The Justice and Urban Studies Team is in the process of opening up the previously Honors-exclusive program to students who are not involved in the Honors College.
JUST, a program in partnership with ACU@CitySquare, is a year-long educational program where students who have at least sophomore standing commit to spend a year in Central and South Dallas fighting the problem of urban poverty.
“I want to see this program thrive,” said Jason Morris, dean of Honors College.”I want to continue to see students come to ACU passionate about digging into the problem of urban poverty.”
While in Dallas, students in the JUST program go through rigorous academic classes as well as work on projects dedicated to fighting urban poverty, such as New Friends, New Life, a program dedicated to bringing women out of sex trafficking.
“This is an opportunity for you to apply what you’re learning and make a difference in the world right now,” said Molly Clemans, site administrator of ACU@CitySqaure. “You can have different passions, different strengths, but you can be put on this team and fight the same fight.”
Clemans, a 2105 graduate, was a member of the pilot JUST team in 2012. She was recruited directly out of high school and spent portions of her freshman year preparing to spend her sophomore year in Dallas. This preparation included different immersion trips to Dallas and a summer AmeriCorps internship.
“I think this is the future of education,” Clemans said. “As we’re learning, we’re applying these different principles that we’re learning in class to the real world. The world is our classroom.”
Tessa Cave, a junior sociology major from North Richland Hills, was a part of the second JUST team. While in Dallas, she worked on a project called Design For Change, which is aimed at teaching students about their own power and strengths and how to implement those in their communities.
“That’s the beauty of JUST,” Cave said. “Throughout the three years that we’ve been in Dallas, there have been so many different projects completed. You get to choose what your passion is and get to explore the things you love.”
Cave and Clemans agree that this format could be the future of education. They took many principles they learned through their academic classes and had the opportunity to apply them in the real world before even getting their degree.
Morris said the group currently in Dallas has started their coursework and are beginning to think about the projects they will invest in.
“Our numbers are lower than normal, but the hearts aren’t any different.” Clemans said confidently about this group.
Meanwhile, here on campus, recruiting has already begun. Students who have previously been involved with JUST are leading justice Chapels this fall. In the spring semester, in a community learning fashion, the students who commit to do the next JUST program will spend a January short course in Dallas and then return to campus to participate in an Honors Colloquium and a Bible course together.
“My dream for this program is to have students commit to a year in Dallas and then go out into the world and match the ACU mission to be prepared for Christian service and leadership throughout the world,” Morris said. “The end result would be preparing students to go out and fulfill ACU’s mission.”
Morris says that students who return from JUST are energized and passionate about changing the world around them.

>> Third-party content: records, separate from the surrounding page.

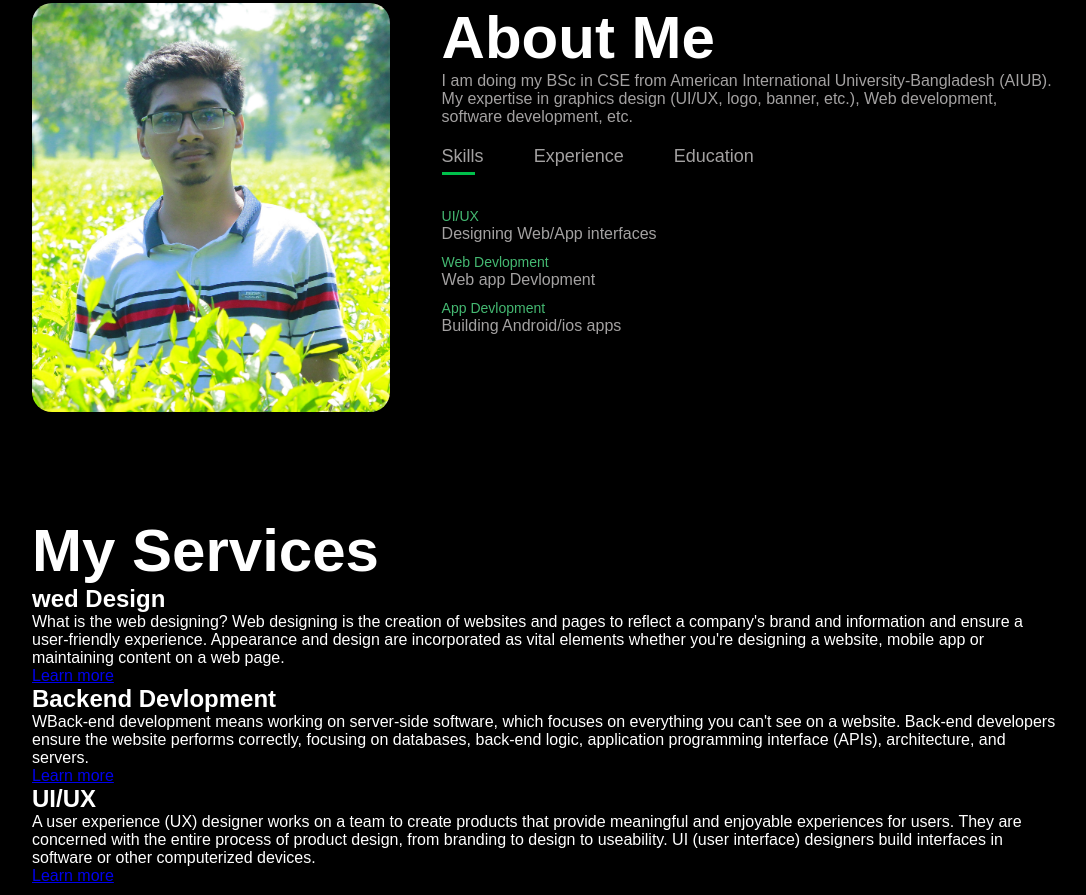
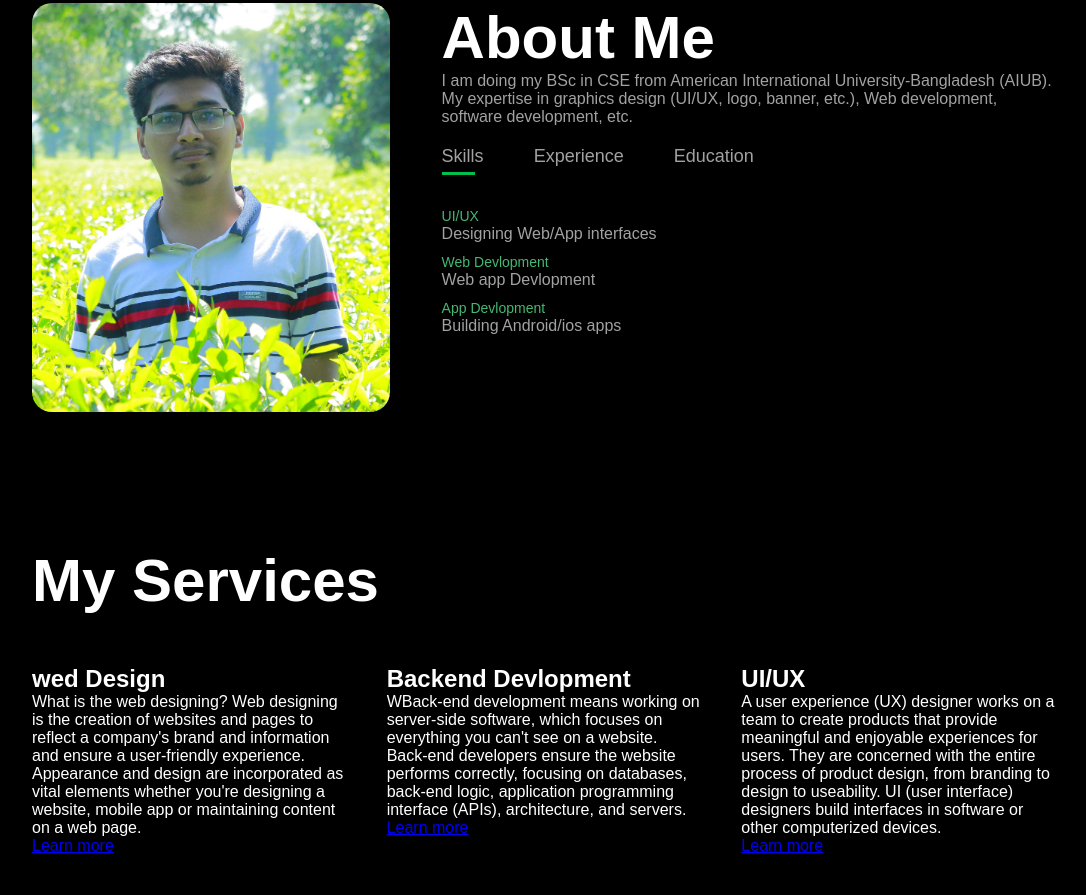
Before and after one commit to sazzadulalambd/Portfolio, a plain HTML site: page index.html in a window 1280 px wide. Shown: the part 887-1782 px from the top of the page, without its empty margins (96-1182 px from the left). Drawn offline with Linux system fonts and the light colour scheme.

Commit message:
Update style.css

```diff
--- a/style.css
+++ b/style.css
@@ -138,3 +138,15 @@ nav ul li a:hover::after{
     display: block;
 }
 /* <!-- About page end --> */
+
+/* <!-- Services page start --> */
+#services{
+    padding: 30px 0;
+}
+.services-list{
+    display: grid;
+    grid-template-columns: repeat(auto-fit, minmax(250px, 1fr));
+    grid-gap: 40px;
+    margin-top: 50px;
+}
+/* <!-- Services page end --> */
```
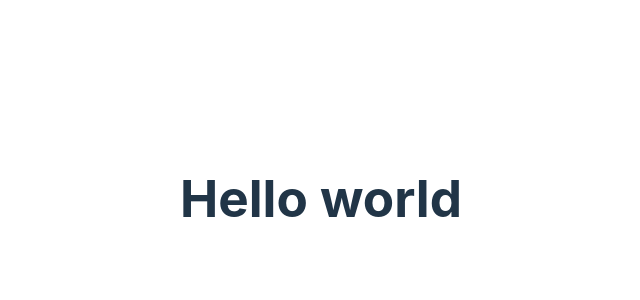
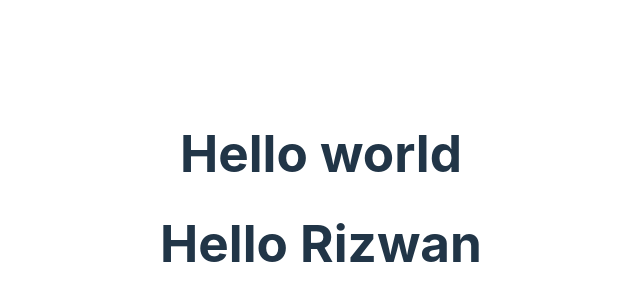
Before and after one commit to MohammedRizwan4/justDemoCodeEvolution, a React (Vite) app: page / in a window 1280 px wide. Shown: the part 202-502 px from the top of the page, without its empty margins (319-959 px from the left). Built offline with nearby package versions, Linux system fonts and the light colour scheme.

Commit message:
feat: Add Greet component to App
The Greet component is added to the App component to display a greeting message.

```diff
--- a/src/App.jsx
+++ b/src/App.jsx
@@ -2,12 +2,14 @@ import { useState } from 'react'
 import reactLogo from './assets/react.svg'
 import viteLogo from '/vite.svg'
 import './App.css'
+import Greet from './components/Greet.jsx'
 
 function App() {
 
   return (
     <>
       <h1>Hello world</h1>
+      <Greet />
     </>
   )
 }
--- /dev/null
+++ b/src/components/Greet.jsx
@@ -0,0 +1,13 @@
+import React from "react";
+
+const Greet = () => {
+    // return <div>
+    //     <h1>Hello, Rizwan</h1>
+    // </div>
+
+    return React.createElement("div", {className: "container", id: "firstApp"},
+        React.createElement("h1", null, "Hello Rizwan")
+    )
+};
+
+export default Greet
```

“There’s power in Dallas,” Clemans said. “There’s power in that exposure to the city in a non-traditional ACU experience.”
Find out more information about the Justice and Urban Studies Team at http://www.acujust.wordpress.com.